Work item ▸
Search the records for the word "meta". Copy every line where it appears.

(Records from a data collection)
——
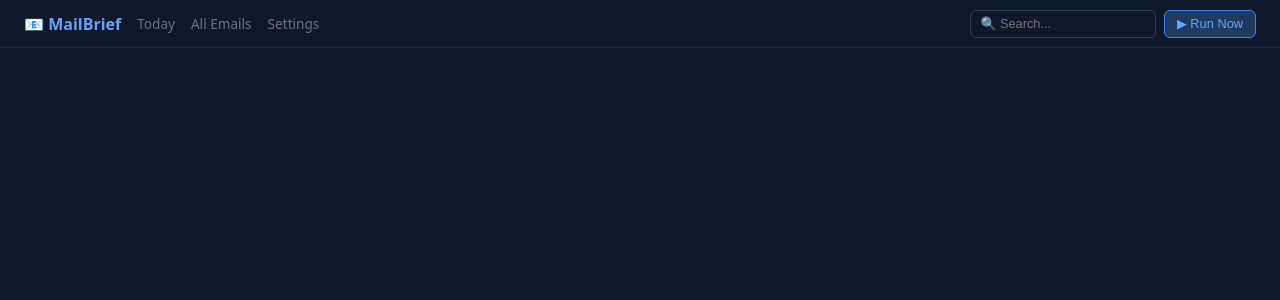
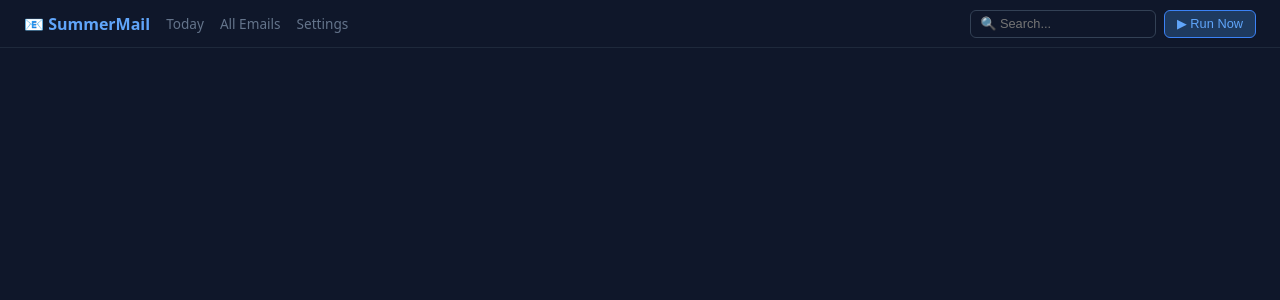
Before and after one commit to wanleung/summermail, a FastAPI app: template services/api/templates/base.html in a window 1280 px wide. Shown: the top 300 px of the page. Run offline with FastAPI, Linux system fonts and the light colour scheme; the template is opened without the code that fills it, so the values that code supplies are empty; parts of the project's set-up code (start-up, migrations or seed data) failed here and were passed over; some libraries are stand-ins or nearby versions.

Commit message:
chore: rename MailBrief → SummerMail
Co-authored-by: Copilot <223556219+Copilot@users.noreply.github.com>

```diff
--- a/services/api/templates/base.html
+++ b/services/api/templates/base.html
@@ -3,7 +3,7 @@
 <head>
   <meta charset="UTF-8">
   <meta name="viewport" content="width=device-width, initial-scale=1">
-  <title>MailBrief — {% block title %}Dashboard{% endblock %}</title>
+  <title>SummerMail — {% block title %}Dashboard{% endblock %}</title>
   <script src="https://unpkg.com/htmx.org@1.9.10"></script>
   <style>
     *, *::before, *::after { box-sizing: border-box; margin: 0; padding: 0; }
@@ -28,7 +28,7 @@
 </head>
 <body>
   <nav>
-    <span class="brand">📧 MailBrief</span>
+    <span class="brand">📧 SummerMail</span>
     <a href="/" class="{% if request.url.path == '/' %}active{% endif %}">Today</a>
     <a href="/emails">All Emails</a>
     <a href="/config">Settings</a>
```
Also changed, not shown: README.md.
——
Answer to the problem ▸
   <meta charset="UTF-8">
   <meta name="viewport" content="width=device-width, initial-scale=1">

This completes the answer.